"I'll take it off his bill." She pulled back her long hair as she fitted the receiver to her ear.
"Hello Mr. Sheaffer, do you have any news?"
"I do indeed, Mrs. Baker. I have a lady who really wants to talk to you."
There was a small silence then she heard a familiar but still strangely different voice come over the line.
"Jane Anne?" It was Andrea!
That was all it took, just her name, to make Jane Anne burst into tears! On the other end, Andrea also wept. It was several minutes before either one of them could speak.
"I missed you so much Andy!"
Jane Anne cried, using Andrea's nickname from school. No recriminations, no third degree, just a heartfelt declaration of the love and companionship that she still held in her heart for one of her oldest and dearest friends.
After that, there was no stopping them! After ten minutes or so, Mr. Shaeffer tapped Andrea on the shoulder.
"I imagine this collect call is coming off my bill, why don't you have her call you back?"
Andrea repeated the message to Jane Anne, who agreed.
"Listen Andy, I know that Melissa and Jocelyn will want to talk to you too. Do you have a computer?"
"Yeah, do you want my email?" Andrea replied.
"Of course, but do you have a computer call system? I have, and so do Melissa and Jocelyn. We talk long distance all the time."
"I have a call system too, do you want to conference?"

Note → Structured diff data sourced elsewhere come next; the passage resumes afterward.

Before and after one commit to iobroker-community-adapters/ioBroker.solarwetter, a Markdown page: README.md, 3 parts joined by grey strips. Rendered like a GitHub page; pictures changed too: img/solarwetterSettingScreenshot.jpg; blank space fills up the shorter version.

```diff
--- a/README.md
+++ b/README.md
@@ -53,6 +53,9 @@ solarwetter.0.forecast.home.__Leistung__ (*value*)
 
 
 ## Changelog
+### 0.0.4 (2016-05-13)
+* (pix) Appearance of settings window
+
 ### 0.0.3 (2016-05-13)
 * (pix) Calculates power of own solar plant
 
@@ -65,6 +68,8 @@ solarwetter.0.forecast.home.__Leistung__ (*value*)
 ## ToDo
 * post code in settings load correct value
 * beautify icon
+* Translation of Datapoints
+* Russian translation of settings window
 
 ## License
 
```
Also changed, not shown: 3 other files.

"You bet I do!"
Before they hung up, arrangements were made to conference call the following day. 'The Fearless Four' were together again, linked not only by electronics, but by a deep friendship that had lasted two decades. During the course of the conversation, Jane Anne discovered why Andrea had chosen to disappear into the Midwest of Canada.
The other three friends already knew that Andrea had a child out of wedlock, but they didn't understand why she hadn't come home with her child. Any or all of the three of them would have helped her in any way she needed. Andrea knew that, but she was ashamed to come home.

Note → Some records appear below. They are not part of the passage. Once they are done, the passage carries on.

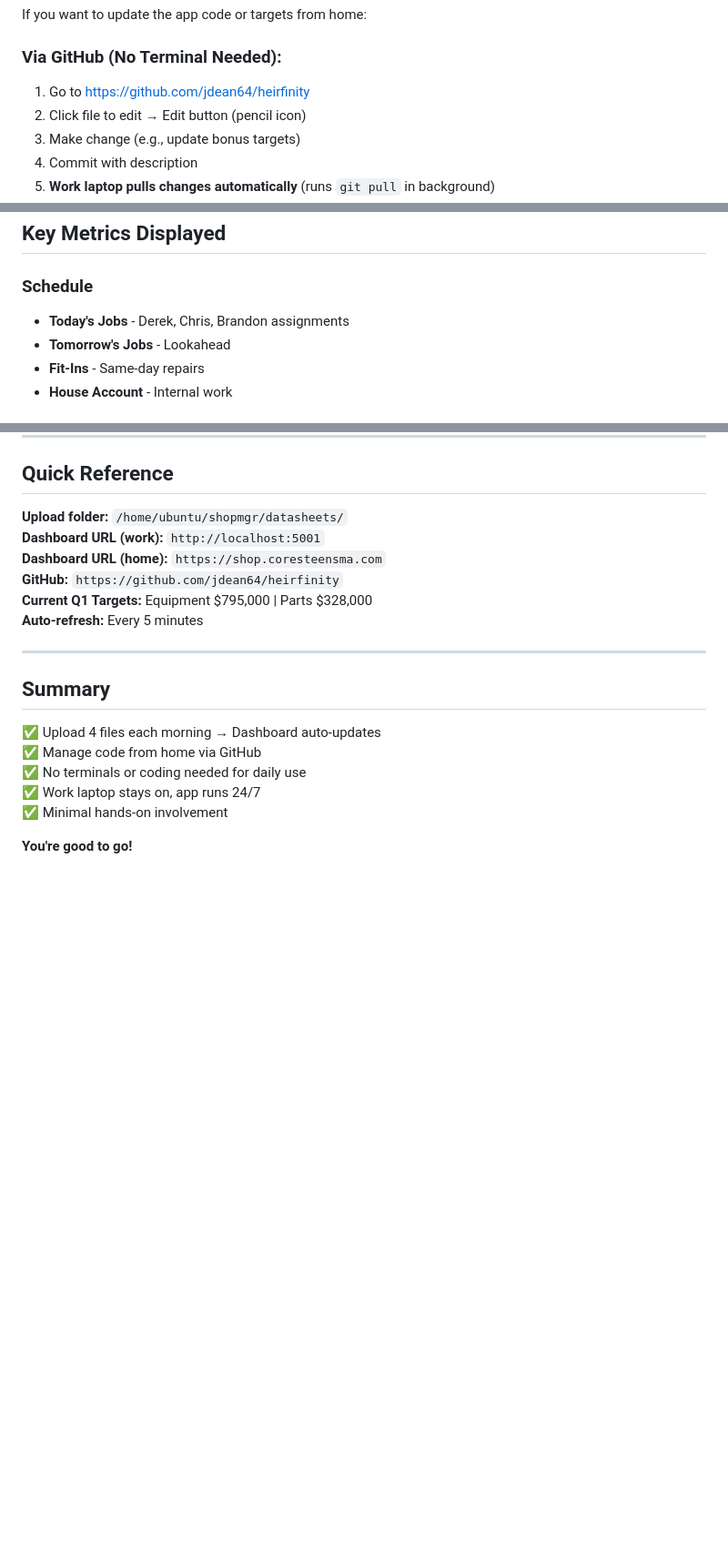
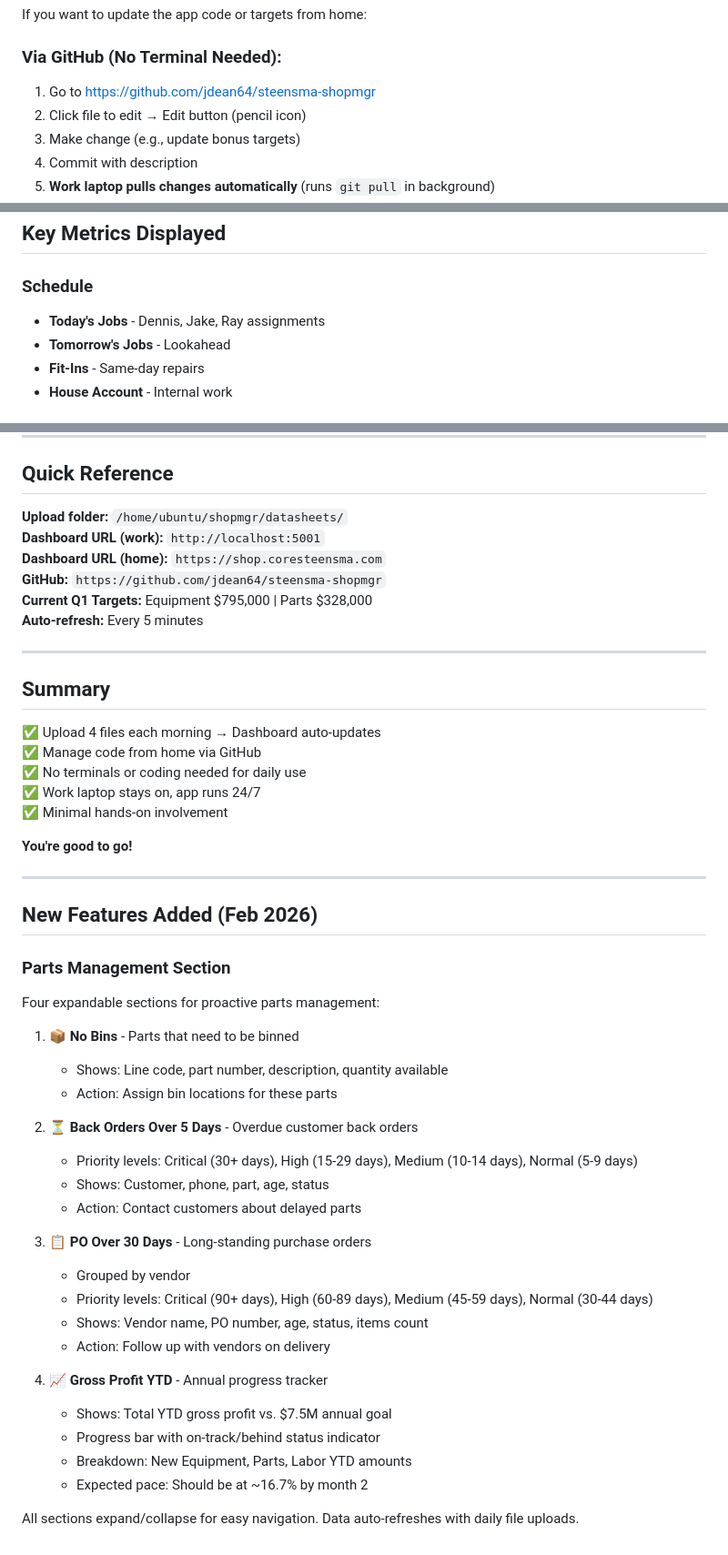
Before and after one commit to jdean64/steensma-shopmgr, a Markdown page: TURNOVER_SHEET.md, 3 parts joined by grey strips. Shown at 91% size. Rendered like a GitHub page; blank space fills up the shorter version.

```diff
--- a/TURNOVER_SHEET.md
+++ b/TURNOVER_SHEET.md
@@ -47,7 +47,7 @@ The app runs continuously on the work laptop. Each time you upload new files:
 If you want to update the app code or targets from home:
 
 ### Via GitHub (No Terminal Needed):
-1. Go to https://github.com/jdean64/heirfinity
+1. Go to https://github.com/jdean64/steensma-shopmgr
 2. Click file to edit → Edit button (pencil icon)
 3. Make change (e.g., update bonus targets)
 4. Commit with description
@@ -76,7 +76,7 @@ git pull origin main
 ## Key Metrics Displayed
 
 ### Schedule
-- **Today's Jobs** - Derek, Chris, Brandon assignments
+- **Today's Jobs** - Dennis, Jake, Ray assignments
 - **Tomorrow's Jobs** - Lookahead
 - **Fit-Ins** - Same-day repairs
 - **House Account** - Internal work
@@ -185,7 +185,7 @@ To access work laptop from home:
 **Upload folder:** `/home/ubuntu/shopmgr/datasheets/`
 **Dashboard URL (work):** `http://localhost:5001`
 **Dashboard URL (home):** `https://shop.coresteensma.com`
-**GitHub:** `https://github.com/jdean64/heirfinity`
+**GitHub:** `https://github.com/jdean64/steensma-shopmgr`
 **Current Q1 Targets:** Equipment $795,000 | Parts $328,000
 **Auto-refresh:** Every 5 minutes
 
@@ -200,3 +200,33 @@ To access work laptop from home:
 ✅ Minimal hands-on involvement
 
 **You're good to go!**
+
+---
+
+## New Features Added (Feb 2026)
+
+### Parts Management Section
+Four expandable sections for proactive parts management:
+
+1. **📦 No Bins** - Parts that need to be binned
+   - Shows: Line code, part number, description, quantity available
+   - Action: Assign bin locations for these parts
+
+2. **⏳ Back Orders Over 5 Days** - Overdue customer back orders
+   - Priority levels: Critical (30+ days), High (15-29 days), Medium (10-14 days), Normal (5-9 days)
+   - Shows: Customer, phone, part, age, status
+   - Action: Contact customers about delayed parts
+
+3. **📋 PO Over 30 Days** - Long-standing purchase orders
+   - Grouped by vendor
+   - Priority levels: Critical (90+ days), High (60-89 days), Medium (45-59 days), Normal (30-44 days)
+   - Shows: Vendor name, PO number, age, status, items count
+   - Action: Follow up with vendors on delivery
+
+4. **📈 Gross Profit YTD** - Annual progress tracker
+   - Shows: Total YTD gross profit vs. $7.5M annual goal
+   - Progress bar with on-track/behind status indicator
+   - Breakdown: New Equipment, Parts, Labor YTD amounts
+   - Expected pace: Should be at ~16.7% by month 2
+
+All sections expand/collapse for easy navigation. Data auto-refreshes with daily file uploads.
```
Also changed, not shown: other parts of TURNOVER_SHEET.md (+1 -1 lines), README.md (+44 -0 lines).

The first thing she did when she found out she was pregnant, was to call her mom. She wanted Andrea to come home to have the baby, but her father didn't. He was a staunch church goer, and very rigid in his beliefs. He said that Andrea could come home.. alone. He had no intention of helping her to raise an illegitimate child, so she would have to give it up for adoption!

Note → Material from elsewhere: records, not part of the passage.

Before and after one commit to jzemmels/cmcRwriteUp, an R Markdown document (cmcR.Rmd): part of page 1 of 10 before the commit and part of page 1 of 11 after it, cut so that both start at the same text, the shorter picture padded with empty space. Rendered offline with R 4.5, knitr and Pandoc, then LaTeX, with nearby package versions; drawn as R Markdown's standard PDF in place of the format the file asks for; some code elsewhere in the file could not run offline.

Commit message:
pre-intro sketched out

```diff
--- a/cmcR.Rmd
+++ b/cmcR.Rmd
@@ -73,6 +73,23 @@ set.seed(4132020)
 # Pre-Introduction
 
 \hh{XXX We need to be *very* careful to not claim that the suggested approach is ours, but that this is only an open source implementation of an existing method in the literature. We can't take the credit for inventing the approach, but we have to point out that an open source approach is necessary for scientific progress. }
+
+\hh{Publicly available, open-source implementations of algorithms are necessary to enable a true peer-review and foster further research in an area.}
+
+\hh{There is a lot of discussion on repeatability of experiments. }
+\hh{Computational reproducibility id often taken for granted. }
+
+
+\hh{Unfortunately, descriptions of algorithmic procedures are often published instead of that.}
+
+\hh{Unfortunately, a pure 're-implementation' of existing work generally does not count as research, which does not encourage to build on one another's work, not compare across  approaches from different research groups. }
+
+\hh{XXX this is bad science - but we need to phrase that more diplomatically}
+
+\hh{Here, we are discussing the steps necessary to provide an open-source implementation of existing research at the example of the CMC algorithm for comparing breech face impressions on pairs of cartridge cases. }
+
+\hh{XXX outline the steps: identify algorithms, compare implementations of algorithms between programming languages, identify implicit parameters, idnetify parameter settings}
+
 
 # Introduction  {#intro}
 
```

Andrea refused, and so her mom had left her father. She had gone out to Alberta to help Andrea raise the child, who was currently ten years old. Andrea had met a wonderful man when her son was two years old. They got married, and he adopted her son to raise as his own. They now had two more sons together. There was a lot of laughter and discussion about how much trouble young boys could get into.
There was one question that hung in the air, unasked up to that point. Finally, Jane Anne dredged up the courage to ask it.
"Why didn't you call us in all those years? You've got to know that we wouldn't judge you. You could have lived with any one of us, if your father wouldn't accept you."
There was a long silence.. None of the other three spoke. Finally, Andrea's trembling voice came over the computer's speakers.
"My husband Nathan...."
Again a silence. Andrea had to screw up her courage to tell the rest, but she hadn't seen her friends in ten years. She didn't know how they would react to the information she was about to give them.
"My husband Nathan is of African descent. I thought if the town couldn't accept an illegitimate child, they certainly couldn't accept a racially mixed marriage!"
There was no silence this time. Jane Anne was the first to jump in.
"That's it? You disappeared for ten years because your husband has a better tan than we do? Give your head a shake girl! Come home for a visit. Let us meet him and the kids. we all have kids of our own, and some of them are boys. I'm convinced they'll all get along just fine."
Everyone knew that there was more to it than the color of Nathan's skin. There were cultural differences, and racial attitudes that had to be addressed, but now that they were all together again, they would cope. Andrea probably wouldn't move back East, at least not right away, but there would be summer vacations and long conference calls among the four friends. There would be many years ahead for Jane Anne to repay all of the small kindness that had shaped her life.